CANCER patients across the borough will be able to receive medical treatments usually only delivered in hospital or a hospice at home as part of a groundbreaking project to improve end of life care.
It will mean that up to ten people across Solihull who are facing their last few months of life will now be able to receive drugs called bisphosphonates through an intravenous drip, without having to travel to hospital or a hospice.
Bisphosphonates can help to protect bones against some of the effects of cancer, such as pain and weakness.
The new initiative is part of a two-year project called Macmillan Specialist Care at Home, which is aiming to transform end of life care across Solihull and Birmingham for people affected by cancer and other life limiting conditions.
It is being funded primarily by Macmillan Cancer Support and delivered in partnership with NHS services, Clinical Commissioning Groups, the Marie Curie Hospice and St Mary’s Hospice.
The treatment will be offered initially to up to ten patients a month who have less than a year to live and who are already receiving support from the Marsh Lane Marie Curie Hospice.
The treatment will be delivered by a team of nurses employed by the Heart of England NHS Foundation Trust and supervised by consultants from Marie Curie.

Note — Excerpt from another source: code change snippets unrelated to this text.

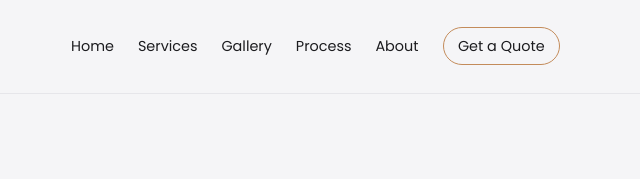
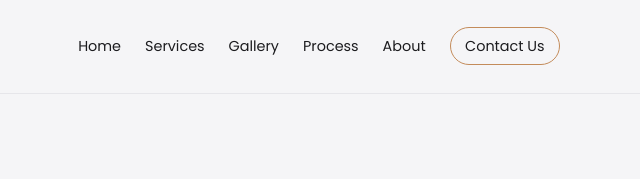
Before and after one commit to Ealise611/E-J_Stone_Works_Web_Project, a plain HTML site: page index.html in a window 1280 px wide. Shown: the top 179 px of the page, 640-1280 px from the left. Drawn offline with Linux system fonts and the light colour scheme.

Commit message:
change to contact us, not get a quote

```diff
--- a/index.html
+++ b/index.html
@@ -58,7 +58,7 @@
 
           <a href="#process">Process</a>
           <a href="#about">About</a>
-          <a href="#contact" class="nav-cta">Get a Quote</a>
+          <a href="#contact" class="nav-cta">Contact Us</a>
         </nav>
       </div>
     </header>
```
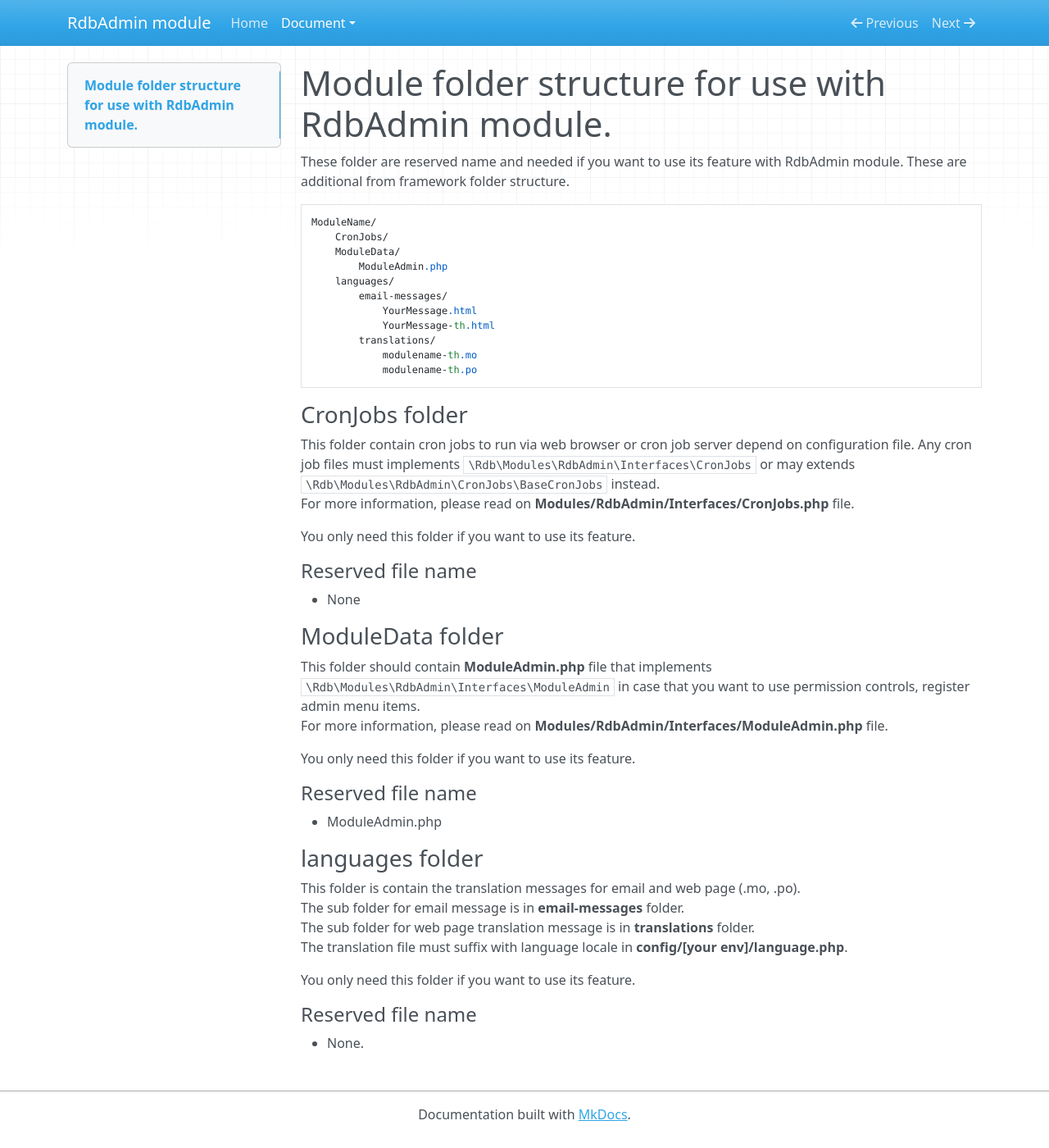
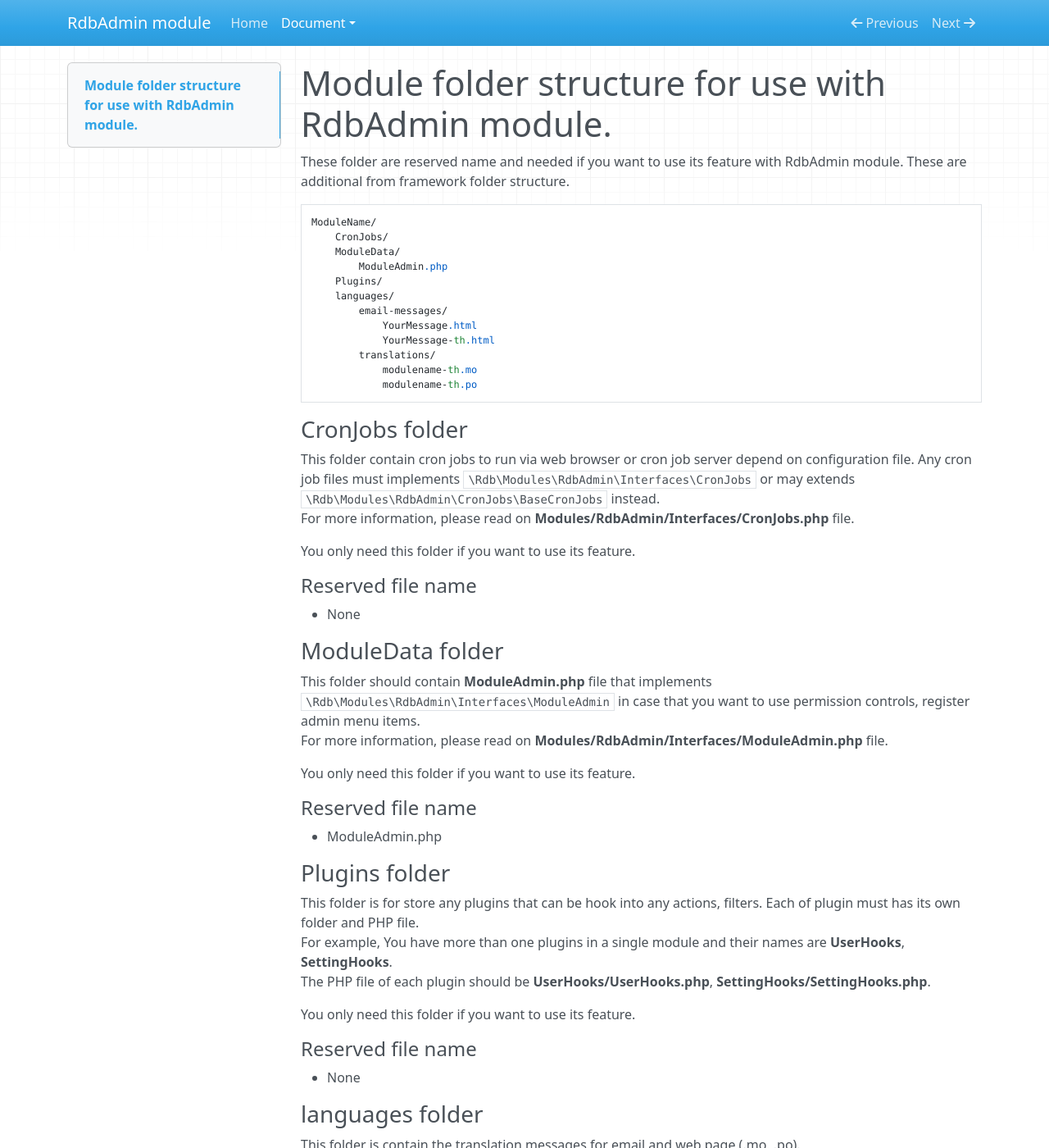
Before and after one commit to RundizBones/ModuleAdmin, an MkDocs documentation site: the page built from .wiki/module-folder-structure-for-rdbadmin.md, in a window 1280 px wide and 1400 px high. Shown: the whole window at 82% size. Built offline with MkDocs 1.6.1, drawn with Linux system fonts in a browser that asks for light colours; nearby versions of some CDN libraries.

Commit message:
Add wiki for plugin folder structure.

```diff
--- a/.wiki/module-folder-structure-for-rdbadmin.md
+++ b/.wiki/module-folder-structure-for-rdbadmin.md
@@ -7,6 +7,7 @@ ModuleName/
     CronJobs/
     ModuleData/
         ModuleAdmin.php
+    Plugins/
     languages/
         email-messages/
             YourMessage.html
@@ -34,6 +35,16 @@ You only need this folder if you want to use its feature.
 #### Reserved file name
  * ModuleAdmin.php
 
+### Plugins folder
+This folder is for store any plugins that can be hook into any actions, filters. Each of plugin must has its own folder and PHP file.<br>
+For example, You have more than one plugins in a single module and their names are **UserHooks**, **SettingHooks**.<br>
+The PHP file of each plugin should be **UserHooks/UserHooks.php**, **SettingHooks/SettingHooks.php**.
+
+You only need this folder if you want to use its feature.
+
+#### Reserved file name
+ * None
+
 ### languages folder
 This folder is contain the translation messages for email and web page (.mo, .po).<br>
 The sub folder for email message is in **email-messages** folder.<br>
```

Solihull has been chosen as one of six pilot sites being led by Macmillan across England, testing out new and innovative ways of working, so that people receive the best possible care and support at the end of their lives.
In addition to delivering medical treatment at home, the project is also testing out other improvements in the region including, providing additional training for GPs and training volunteers to provide practical and emotional support to people at home.
There are also plans to expand the range of medical treatment offered to people at home over the next few months.
Viki Williams, project lead for Macmillan Specialist Care at Home in Solihull said at Macmillan, they believe that people with cancer and other life limiting conditions should get the best possible care and support at the end of their lives and they have to get it right first time and every time.
She added: “Lots of trips to and from hospital is the last thing people need when they are nearing the end of their lives.
“Travel can be stressful and most people want to be at home with their families and loved ones.
“By testing out this new model of care in Solihull, we hope to build the evidence we need to make the case to other NHS Trusts across the UK that they should following the example being set here in Solihull.
“It’s taken a lot of work to get to this point and we couldn’t have done it without the full support of all of the partners involved, it’s been really inspiring to see so many organisations across Solihull pulling together to make this happen.”